Is there one Li-Ning shoe that you think has the potential to become a mainstream success?
Yes. One thing we realised early on was that the Furious Rider was a franchise we needed to develop, so there are now many iterations, some of which are quite wearable. That’s definitely one shoe I would say has long-term appeal. In China, they’re constantly moving it forward but in the West, we’re constantly trying to pull it back a bit to embed the shoes into people’s brains. The sense of balance is the key. We try to teeter between the two, depending on the trends, so we can test what is working and what isn’t. I think the brand will continue to evolve with what consumers want. I don’t think we will just become crazier and crazier, because at some point, the trends will move towards something simpler.
You’ve made enormous progress but sometimes the biggest challenge is to push up into another level. What does the future look like at Li-Ning?
We wanted to establish the brand on a high level, which is where we are at the moment, but in a way that is totally stable and strong. Li-Ning is a sports brand at the end of the day, so while it’s nice to focus on the top end of fashion, we want the sports side recognised as well. I have my own ideas and things I would like to do, but it’s step-by-step. At some point, we’ll open our own stores as well.

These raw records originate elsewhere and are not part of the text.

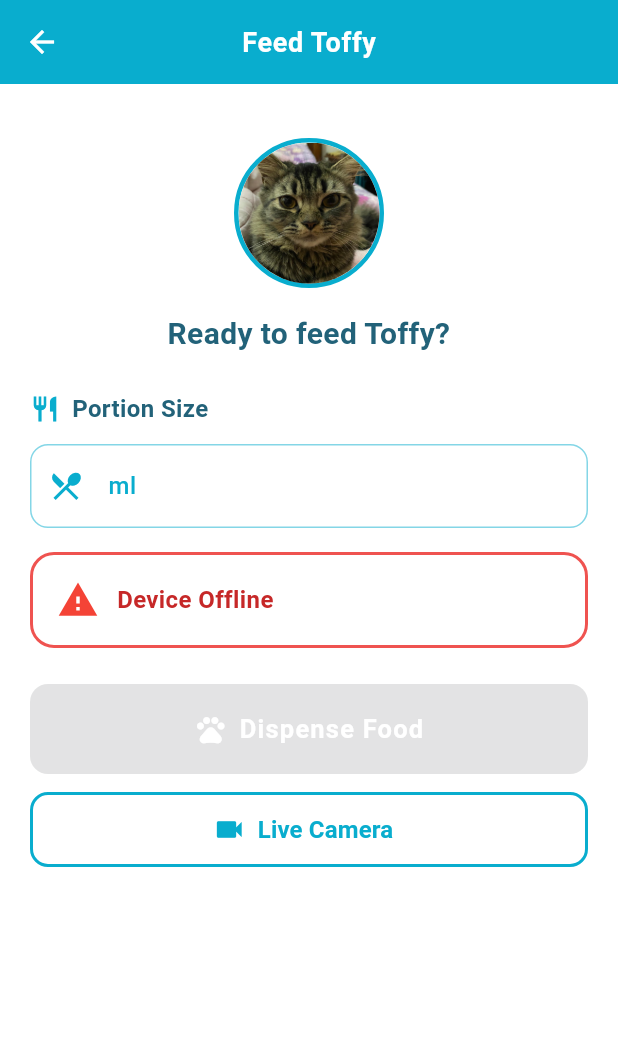
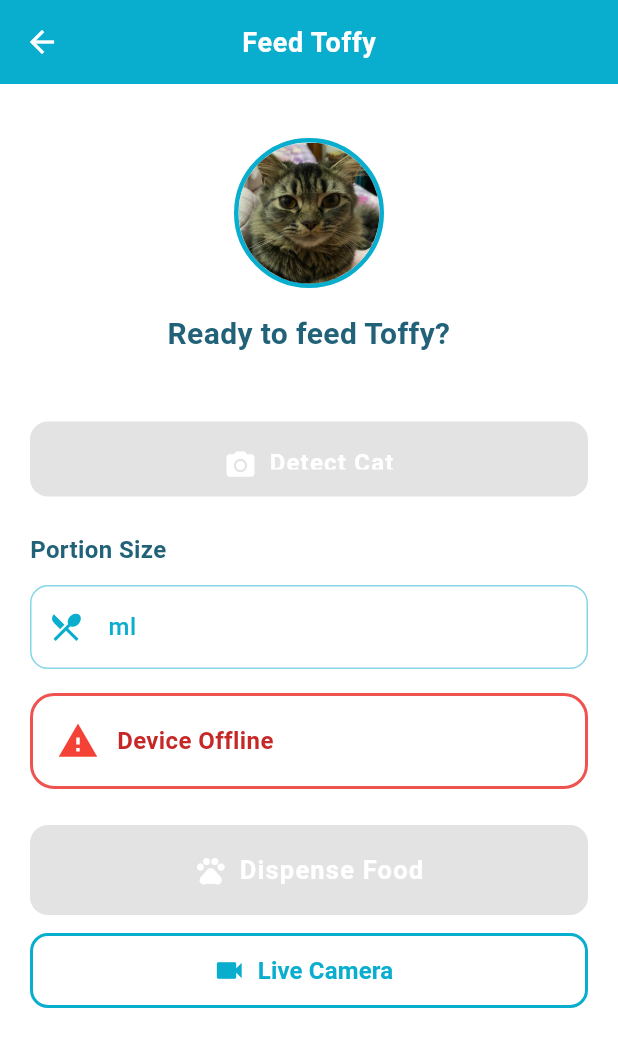
Before and after one commit to Mayamohamed207/pet_feeder_app, a Flutter app: the HomeScreen screen opened by its route, after a tap on "Toffy", on a phone screen of 412 x 824 dp. Shown: the top 1047 px of the screen. Run offline on Flutter 3.47's test engine with Material 3 defaults, Android fonts, the phone set to English and light mode, and no system bars; our stand-ins replace firebase_auth, firebase_core, firebase_database; missing offline and left inert: tflite_flutter; accounts and stored records are empty.

Commit message:
pet detection

```diff
--- a/lib/app_theme.dart
+++ b/lib/app_theme.dart
@@ -10,7 +10,7 @@ class AppTheme {
   static const Color gradientStart = Color(0xFF00D4FF);
   static const Color gradientEnd = Color.fromARGB(255, 13, 174, 115);
 
-  static ThemeData modernTheme = ThemeData(
+  static ThemeData mainTheme = ThemeData(
     colorScheme: ColorScheme.fromSeed(
       seedColor: oceanBlue,
       brightness: Brightness.light,
--- a/lib/main.dart
+++ b/lib/main.dart
@@ -18,7 +18,7 @@ class PetParadiseApp extends StatelessWidget {
   Widget build(BuildContext context) {
     return MaterialApp(
       title: 'Pet Paradise',
-      theme: AppTheme.modernTheme,
+      theme: AppTheme.mainTheme,
       initialRoute: '/login',
       routes: {
         '/login': (context) => LoginScreen(),
--- a/lib/screens/pet_feeder_screen.dart
+++ b/lib/screens/pet_feeder_screen.dart
@@ -4,6 +4,8 @@ import 'package:url_launcher/url_launcher.dart';
 import '../models/pet.dart';
 import '../app_theme.dart';
 import '../services/firebase_service.dart';
+import '../services/tflite_service.dart';
+import 'dart:async';
 
 class PetFeederScreen extends StatefulWidget {
   @override
@@ -14,6 +16,31 @@ class _PetFeederScreenState extends State<PetFeederScreen> {
   late Pet pet;
   int _portionAmount = 0;
   bool _isLoading = false;
+  bool _isDetecting = false;
+  bool? _catDetected;
+
+  @override
+  void initState() {
+    super.initState();
+    _initializeTFLite();
+  }
+
+  Future<void> _initializeTFLite() async {
+    try {
+      await TFLiteService.initialize();
+      print('TFLite initialized successfully');
+    } catch (e) {
+      print('❌ Failed to initialize TFLite: $e');
+      if (mounted) {
+        ScaffoldMessenger.of(context).showSnackBar(
+          SnackBar(
+            content: Text('Failed to load AI model: $e'),
+            backgroundColor: Colors.red,
+          ),
+        );
+      }
+    }
+  }
 
   @override
   void didChangeDependencies() {
@@ -21,15 +48,119 @@ class _PetFeederScreenState extends State<PetFeederScreen> {
     pet = ModalRoute.of(context)!.settings.arguments as Pet;
   }
 
+  @override
+  void dispose() {
+    TFLiteService.dispose();
+    super.dispose();
+  }
+
+Future<void> _detectCat() async {
+  setState(() {
+    _isDetecting = true;
+    _catDetected = null;
+  });
+
+  try {
+    print(' Starting live cat detection...');
+
+    final result = await TFLiteService.analyzeLiveFromESP32();
+
+    print(' Detection result: $result');
+
+    setState(() {
+      _catDetected = result['isCat'] as bool?;
+      _isDetecting = false;
+    });
+
+    if (mounted && _catDetected != null) {
+      ScaffoldMessenger.of(context).showSnackBar(
+        SnackBar(
+          content: Row(
+            children: [
+              Icon(
+                _catDetected! ? Icons.check_circle : Icons.cancel,
+                color: Colors.white,
+                size: 22,
+              ),
+              SizedBox(width: 10),
+              Expanded(
+                child: Text(
+                  _catDetected!
+                      ? 'Cat detected!'
+                      : 'No cat detected',
+                  style: TextStyle(
+                    color: Colors.white,
+                    fontWeight: FontWeight.bold,
+                    fontSize: 15,
+                  ),
+                ),
+              ),
+            ],
+          ),
+          backgroundColor: _catDetected!
+              ? AppTheme.mintGreen
+              : Colors.red,
+          behavior: SnackBarBehavior.floating,
+          shape: RoundedRectangleBorder(
+            borderRadius: BorderRadius.circular(12),
+          ),
+          duration: Duration(seconds: 3),
+        ),
+      );
+    }
+  } catch (e) {
+    print('❌ Detection error: $e');
+
+    String errorMessage = 'Detection failed';
+    if (e.toString().contains('ESP32')) {
+      errorMessage = 'Cannot connect to ESP32 camera';
+    } else if (e.toString().contains('timed out')) {
+      errorMessage = 'Request timed out. Check connections.';
+    } else if (e.toString().contains('502')) {
+      errorMessage = 'ESP32 is offline or unreachable';
+    } else {
+      errorMessage = 'Error: ${e.toString()}';
+    }
+
+    setState(() {
+      _catDetected = null;
+      _isDetecting = false;
+    });
+
+    if (mounted) {
+      ScaffoldMessenger.of(context).showSnackBar(
+        SnackBar(
+          content: Row(
+            children: [
+              Icon(Icons.error_outline, color: Colors.white),
+              SizedBox(width: 10),
+              Expanded(
+                child: Text(
+                  errorMessage,
+                  style: TextStyle(fontWeight: FontWeight.w600),
+                ),
+              ),
+            ],
+          ),
+          backgroundColor: Colors.red,
+          behavior: SnackBarBehavior.floating,
+          shape: RoundedRectangleBorder(
+            borderRadius: BorderRadius.circular(12),
+          ),
+          duration: Duration(seconds: 3),
+        ),
+      );
+    }
+  }
+}
+
   Future<void> _launchCameraStream() async {
-    const String espCameraUrl = 'https://unsunny-botchiest-khloe.ngrok-free.dev/stream';
+    const String espCameraUrl =
+        'https://unsunny-botchiest-khloe.ngrok-free.dev/stream';
 
     final uri = Uri.parse(espCameraUrl);
     if (await canLaunchUrl(uri)) {
-      await launchUrl(
-        uri,
-        mode: LaunchMode.externalApplication,
-      );
+      await launchUrl(uri, mode: LaunchMode.externalApplication);
     } else {
       if (mounted) {
         ScaffoldMessenger.of(context).showSnackBar(
@@ -76,7 +207,6 @@ class _PetFeederScreenState extends State<PetFeederScreen> {
                 children: [
                   SizedBox(height: 16),
 
-                  // Pet Avatar
                   Hero(
                     tag: pet.name,
                     child: Container(
@@ -84,16 +214,10 @@ class _PetFeederScreenState extends State<PetFeederScreen> {
                       height: 100,
                       decoration: BoxDecoration(
                         shape: BoxShape.circle,
-                        border: Border.all(
-                          width: 3,
-                          color: AppTheme.oceanBlue,
-                        ),
+                        border: Border.all(width: 3, color: AppTheme.oceanBlue),
                       ),
                       child: ClipOval(
-                        child: Image.asset(
-                          pet.image,
-                          fit: BoxFit.cover,
-                        ),
+                        child: Image.asset(pet.image, fit: BoxFit.cover),
                       ),
                     ),
                   ),
@@ -112,14 +236,93 @@ class _PetFeederScreenState extends State<PetFeederScreen> {
 
                   SizedBox(height: 24),
 
-                  // Portion Input Card
+              if (_catDetected != null)
+                Padding(
+                  padding: const EdgeInsets.only(bottom: 20),
+                  child: Row(
+                    mainAxisAlignment: MainAxisAlignment.center,
+                    children: [
+                      Icon(
+                        _catDetected! ? Icons.check_circle : Icons.cancel,
+                        color: _catDetected! ? Colors.green : Colors.red,
+                        size: 20,
+                      ),
+                      SizedBox(width: 8),
+                      Text(
+                        _catDetected! ? 'Cat Detected' : 'No Cat Detected',
+                        style: TextStyle(
+                          color: _catDetected! ? Colors.green : Colors.red,
+                          fontSize: 16,
+                          fontWeight: FontWeight.w600,
+                        ),
+                      ),
+                    ],
+                  ),
+                )
+              else if (_isDetecting)
+                Padding(
+                  padding: const EdgeInsets.only(bottom: 20),
+                  child: Row(
+                    mainAxisAlignment: MainAxisAlignment.center,
+                    children: [
+                      SizedBox(
+                        width: 18,
+                        height: 18,
+                        child: CircularProgressIndicator(
+                          strokeWidth: 2,
+                          valueColor: AlwaysStoppedAnimation(Colors.blue),
+                        ),
+                      ),
+                      SizedBox(width: 8),
+                      Text(
+                        'Detecting...',
+                        style: TextStyle(
+                          fontSize: 16,
+                          fontWeight: FontWeight.w600,
+                          color: Colors.blue,
+                        ),
+                      ),
+                    ],
+                  ),
+                )
+              else
+                SizedBox(height: 20),
+
+
+                  SizedBox(
+                    width: double.infinity,
+                    height: 50,
+                    child: ElevatedButton.icon(
+                      icon: Icon(
+                        _isDetecting ? Icons.hourglass_empty : Icons.camera_alt,
+                        size: 22,
+                        color: Colors.white,
+                      ),
+
+                      label: Text(
+                        _isDetecting ? 'Detecting...' : 'Detect Cat',
+                        style: TextStyle(
+                          color: Colors.white,
+                          fontSize: 16,
+                          fontWeight: FontWeight.w700,
+                        ),
+                      ),
+                      style: ElevatedButton.styleFrom(
+                        backgroundColor: AppTheme.deepOcean,
+                        shape: RoundedRectangleBorder(
+                          borderRadius: BorderRadius.circular(12),
+                        ),
+                        elevation: 0,
+                      ),
+                      onPressed: (isOnline && !_isDetecting) ? _detectCat : null,
+                    ),
+                  ),
+
+                  SizedBox(height: 24),
+
                   Column(
                     crossAxisAlignment: CrossAxisAlignment.start,
                     children: [
-                      Row(
-                        children: [
-                          Icon(Icons.restaurant, color: AppTheme.oceanBlue, size: 20),
-                          SizedBox(width: 8),
                       Text(
                         'Portion Size',
                         style: TextStyle(
@@ -128,13 +331,8 @@ class _PetFeederScreenState extends State<PetFeederScreen> {
                           color: AppTheme.deepOcean,
                         ),
                       ),
-                        ],
-                      ),
                       SizedBox(height: 12),
-                      Row(
-                        children: [
-                          Expanded(
-                            child: TextField(
+                      TextField(
                         keyboardType: TextInputType.number,
                         style: TextStyle(
                           color: AppTheme.deepOcean,
@@ -152,14 +350,18 @@ class _PetFeederScreenState extends State<PetFeederScreen> {
                             Icons.local_dining,
                             color: AppTheme.oceanBlue,
                           ),
-
                           enabledBorder: OutlineInputBorder(
                             borderRadius: BorderRadius.circular(12),
-                                  borderSide: BorderSide(color: AppTheme.oceanBlue.withOpacity(0.5)),
+                            borderSide: BorderSide(
+                              color: AppTheme.oceanBlue.withOpacity(0.5),
+                            ),
                           ),
                           focusedBorder: OutlineInputBorder(
                             borderRadius: BorderRadius.circular(12),
-                                  borderSide: BorderSide(color: AppTheme.oceanBlue, width: 2),
+                            borderSide: BorderSide(
+                              color: AppTheme.oceanBlue,
+                              width: 2,
+                            ),
                           ),
                         ),
                         onChanged: (value) {
@@ -168,15 +370,11 @@ class _PetFeederScreenState extends State<PetFeederScreen> {
                           });
                         },
                       ),
-                          ),
-                        ],
-                      ),
                     ],
                   ),
 
                   SizedBox(height: 16),
 
-                  // Device Status
                   Container(
                     padding: EdgeInsets.all(16),
                     decoration: BoxDecoration(
@@ -204,30 +402,19 @@ class _PetFeederScreenState extends State<PetFeederScreen> {
                                 style: TextStyle(
                                   fontSize: 16,
                                   fontWeight: FontWeight.w700,
-                                  color: isOnline ? AppTheme.deepOcean : Colors.red.shade800,
+                                  color: isOnline
+                                      ? AppTheme.deepOcean
+                                      : Colors.red.shade800,
                                 ),
                               ),
                               if (lastUpdated != null)
-                                Row(
-                                  children: [
                                 Text(
-                                      'Last: ${DateFormat('hh:mm a').format(DateTime.fromMillisecondsSinceEpoch(lastUpdated))}',
+                                  'Last: ${DateFormat('hh:mm a, dd MMM').format(DateTime.fromMillisecondsSinceEpoch(lastUpdated))}',
                                   style: TextStyle(
                                     fontSize: 12,
                                     color: Colors.grey[600],
                                     fontWeight: FontWeight.w500,
                                   ),
-                                    ),
-                                    SizedBox(width: 8),
-                                    Text(
-                                      '${DateFormat('dd MMM').format(DateTime.fromMillisecondsSinceEpoch(lastUpdated))}',
-                                      style: TextStyle(
-                                        fontSize: 12,
-                                        color: Colors.grey[500],
-                                        fontWeight: FontWeight.w500,
-                                      ),
-                                    ),
-                                  ],
                                 ),
                             ],
                           ),
@@ -238,7 +425,6 @@ class _PetFeederScreenState extends State<PetFeederScreen> {
 
                   SizedBox(height: 24),
 
-                  // Action Buttons
                   Column(
                     children: [
                       SizedBox(
@@ -281,7 +467,7 @@ class _PetFeederScreenState extends State<PetFeederScreen> {
                                             Icon(Icons.check_circle, color: Colors.white),
                                             SizedBox(width: 12),
                                             Text(
-                                              'Dispensed $_portionAmount ml ',
+                                              'Dispensed $_portionAmount ml',
                                               style: TextStyle(fontWeight: FontWeight.w600),
                                             ),
                                           ],
```
Also changed, not shown: lib/services/tflite_service.dart (added, +230 -0 lines), lib/services/tflite_stub.dart (added, +11 -0 lines), pubspec.yaml (+5 -5 lines), assets/images/notCat.png (added), lib/firebase_options.dart, pubspec.lock, 4 other files. Lines whose indentation alone changed are shown as unchanged.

China is still the most important market and Li-Ning is conquering it extremely well, but more needs to be done. There’s a sense of pride in the heritage and they want to bring that out in the products. In the past we would have expected a Chinese brand to just copy things, so Li-Ning’s goal has always been to create a new aesthetic that is obviously very Chinese, but also contemporary. So far, I think that we’ve accomplished this, but let’s see. We really just want to keep surprising people!